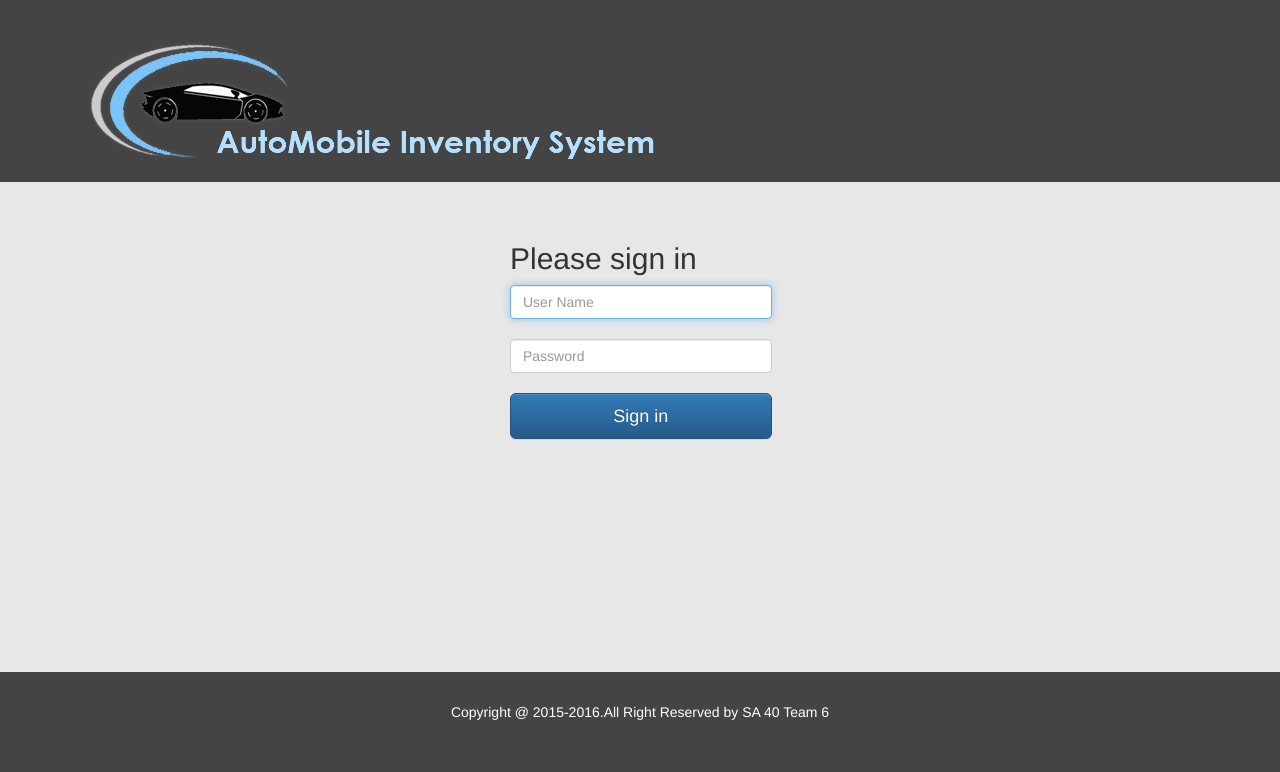
Repository: JiorMajor/InventorySystemWorkspace
Page: http://localhost/InventoryWebSA40Team6/ShowLogin
These files come from the project's save history. The page is drawn as it stood at one moment and after the next save; the edit follows.
The browser window is 1280 px wide. The pictures show the whole page.
The page is served by Tomcat 9. Other server files are loaded and not shown.

Above is the page before, as saved 2015-06-12 17:46:26.

### InventoryWebSA40Team6/WebContent/WEB-INF/decorators.xml
<?xml version="1.0" encoding="UTF-8"?>
<decorators defaultdir="/decorators">
    <decorator name="basic-theme" page="master-theme.jsp">
        <pattern>/pages/*</pattern>
    </decorator>
</decorators>

### InventoryWebSA40Team6/WebContent/index.jsp
<?xml version="1.0" encoding="UTF-8" ?>
<%@ taglib uri="http://www.opensymphony.com/sitemesh/decorator"
	prefix="decorator"%>
<%@ taglib prefix="c" uri="http://java.sun.com/jsp/jstl/core"%>
<html xmlns="http://www.w3.org/1999/xhtml">
<head>

<meta charset="utf-8">
<meta http-equiv="X-UA-Compatible" content="IE=edge">
<meta name="viewport" content="width=device-width, initial-scale=1">
<title>SitemeshDemo</title>
<!-- Bootstrap -->
<link href="bootstrap/css/bootstrap.min.css" type="text/css" rel="stylesheet" />
<link href="bootstrap/css/bootstrap-theme.min.css" type="text/css" rel="stylesheet" />
<link href="bootstrap/css/style.css" type="text/css" rel="stylesheet" />
<script type="text/javascript" src="bootstrap/js/jquery-1.11.3.min.js"></script>
<script type="text/javascript" src="bootstrap/js/bootstrap.min.js"></script>
<script type="text/javascript" src="bootstrap/js/modal.js"></script>
</head>
<body>
	<div class="header">
		<div class="container">
			<div class="row ">
				<div class="col-lg-12">
					<a href="#"><img src='images/3.png'></a>
				</div>
			</div>
		</div>
	</div><!-- End header -->

	<div class="container" style="height:490px">
	<div class="row">
	<div class="col-md-12 col-sm-12 col-xs-12" >
	<br><br>
	</div>
	</div>
	  <div class="row">
	  <div class="container">
	  <div class="col-md-4 col-sm-4 col-xs-4"></div>
	  <div class="col-md-4 col-sm-4 col-xs-4">
	  <div class="col-md-1"></div>
	  <div class="jumbotran">
	  <div class="col-md-10">
      <form class="form-signin" action="/InventoryWebSA40Team6/ValidateLogin" method=post>
        <h2 class="form-signin-heading">Please sign in</h2>
		<c:if test="${flag==\"false\"}">
			<h3 style="color:red">Login unsuccessful!</h3>
		</c:if>
        <label for="inputEmail" class="sr-only">Email address</label>
        <input type="text" id="inputEmail" class="form-control" placeholder="User Name" name="name" required autofocus>
        <br>
        <label for="inputPassword" class="sr-only">Password</label>
        <input type="password" id="inputPassword" class="form-control" placeholder="Password" name="password" required>
        <br>
        <button class="btn btn-lg btn-primary btn-block" type="submit">Sign in</button>
        <br><br>
      </form>
      </div>
      </div>
      <div class="col-md-1"></div>

      <div class="col-md-4"></div>
      </div>
      </div>
      </div>
    </div> <!-- /container -->

		<div class="footer">
	<div class="container">
			<div class="row">
				<div class="col-lg-12">
					<center><p>Copyright @ 2015-2016.All Right Reserved by SA 40 Team 6</p></center>
				</div>
			</div>
		</div>

	</div>
</body>
</html>

### InventoryWebSA40Team6/src/controller/ShowLogin.java
package controller;

import java.io.IOException;

import javax.servlet.RequestDispatcher;
import javax.servlet.ServletException;
import javax.servlet.annotation.WebServlet;
import javax.servlet.http.HttpServlet;
import javax.servlet.http.HttpServletRequest;
import javax.servlet.http.HttpServletResponse;

/**
 * Servlet implementation class ShowLogin
 */
@WebServlet("/ShowLogin")
public class ShowLogin extends HttpServlet {
	private static final long serialVersionUID = 1L;

    /**
     * @see HttpServlet#HttpServlet()
     */
    public ShowLogin() {
        super();
        // TODO Auto-generated constructor stub
    }

	/**
	 * @see HttpServlet#doGet(HttpServletRequest request, HttpServletResponse response)
	 */
	protected void doGet(HttpServletRequest request, HttpServletResponse response) throws ServletException, IOException {
		// TODO Auto-generated method stub
		RequestDispatcher rd = request.getRequestDispatcher("/index.jsp");
		rd.forward(request, response);
	}

	/**
	 * @see HttpServlet#doPost(HttpServletRequest request, HttpServletResponse response)
	 */
	protected void doPost(HttpServletRequest request, HttpServletResponse response) throws ServletException, IOException {
		// TODO Auto-generated method stub
	}

}

### InventoryWebSA40Team6/WebContent/bootstrap/css/style.css
@CHARSET "UTF-8";
*{
	margin:0 auto;
	padding:0 auto;
}
body{
	background:#e7e7e7;
}

.header{
	padding:30px 0 ;
	border:1px solid #ccc;
    padding: 10px 0;
    width: 100%;
    background:#444;
    border:0;
    margin:0;

}
.header img{border:0;}
.menu{
	background: #ccc;
	box-shadow:2px -1px 13px #333;

}
.footer{
	background:#444;
	padding:30px 0;
	width:100%;
	height:100px;
}
p{
	color:#fff;
}
img{
	border:1px solid #ccc;
}
.main{
	padding-top:30px;
	padding-bottom:30px;
}
.main p{
	color:#333;
}
.navbar-default{
	color:none;
	border:none;
	box-shadow:none;
}
.navbar{margin-bottom:0;}
.navbar-header{
	background:none;
	color:#fff;
}
a.navbar-brand{
	color:none;
	padding-left:0;
	padding-right: 70px;
}
.navbar-default{
	background:none;
	padding:0;
}
.navbar-default .navbar-brand{color:#444;}

h1{padding-bottom:30px;}*/

select{
	width:100%;
	padding-top:10px;
	padding-bottom:4px;

}
/*
table{
	width:100%;

}

table tr td{
	border:1px solid #ccc;
	padding:5px;
	text-algin:center;

}
table form input{
	width:50%;
}
table tr td input{
	margin:5px;

}

table tr.title{
	font-weight: bold;
	font-size:16px;

}*/

.button{
	margin-top:20px;
	float:right;
}
hr{border-color:rgb(204,204,204);}

.imp{
	color:red;
	font-weight: bold;
	font-size:16px;
}
h4.success{
	color:green;
	background:#f0f0f0;
	border:1px solid #ccc;
	padding:10px;
	margin:0 0 35px;
}

.navbar-default .navbar-nav > li > a{
	color: #333;
    font-size: 15px;

}

.navbar-default .navbar-nav > li > a:focus, .navbar-default .navbar-nav > li > a:hover{
	background: rgb(231,231,231);
}
.dropdown-menu{
	padding-top:0;

}
.dropdown-menu .divider{
	margin:0 0;
	border-bottom: 1px dashed;
	background-color: #ccc;
    height: 0;
}
.dropdown-menu > li > a{
	padding-top:10px;
	padding-bottom:10px;
	color:#ccc;
}
.dropdown-menu{
	background-color: #595959;
	opacity:0.4%;
}
.alert-danger{
	float:left;
	margin-bottom:20px;
	width:100%;
}

.cus{
	margin:20px 0;
}
.navbar-nav .open .dropdown-menu{
	background-color: #ccc;
}
#bs-example-navbar-collapse-1 > ul> li>ul .navbar-nav .open .dropdown-menu {
	background: #ccc;
}

#bs-example-navbar-collapse-1 > ul > li > ul.dropdown-menu{
	background-color:#595959;
	opacity:0.4%;
}
#bs-example-navbar-collapse-1 > ul > li > ul > li> a{
	color:#ccc;
}
#bs-example-navbar-collapse-1 > ul > li > ul > li> a:hover{
	background: rgb(231,231,231);
	color:#333;
}

### InventoryWebSA40Team6/WebContent/bootstrap/js/modal.js
/**
 *
 */
$('#myModal').on('shown.bs.modal', function () {
  $('#myInput').focus()
})

Loaded but not shown: InventoryWebSA40Team6/WebContent/bootstrap/css/bootstrap.min.css (library); InventoryWebSA40Team6/WebContent/bootstrap/css/bootstrap-theme.min.css (library); InventoryWebSA40Team6/WebContent/bootstrap/js/jquery-1.11.3.min.js (library); InventoryWebSA40Team6/WebContent/bootstrap/js/bootstrap.min.js (library)

After the next save:
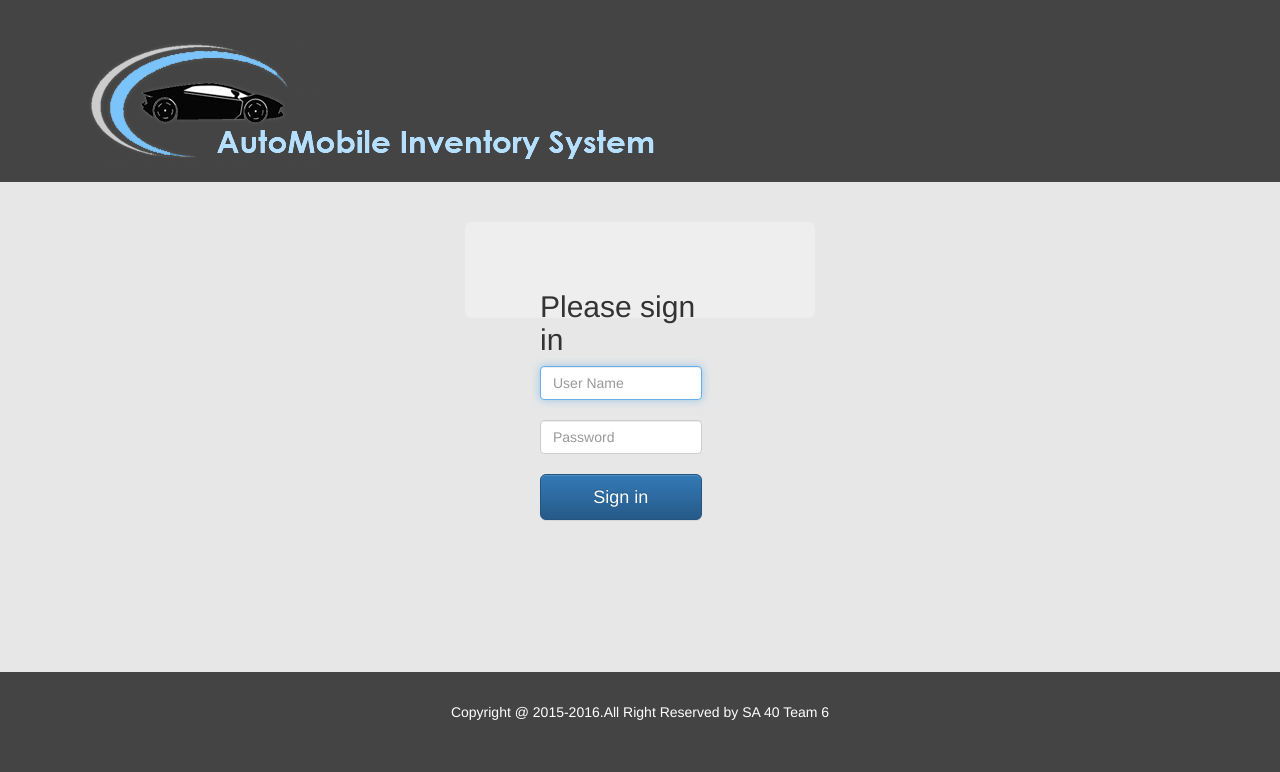
Saved 6 s later.
--- a/InventoryWebSA40Team6/WebContent/index.jsp
+++ b/InventoryWebSA40Team6/WebContent/index.jsp
@@ -39,7 +39,7 @@
 	  <div class="col-md-4 col-sm-4 col-xs-4"></div>
 	  <div class="col-md-4 col-sm-4 col-xs-4">
 	  <div class="col-md-1"></div>
-	  <div class="jumbotran">
+	  <div class="jumbotron">
 	  <div class="col-md-10">
       <form class="form-signin" action="/InventoryWebSA40Team6/ValidateLogin" method=post>
         <h2 class="form-signin-heading">Please sign in</h2>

== Required work ==
A single number is expected: how many lines in the records contain the string "method".

== Answer to this problem ==
4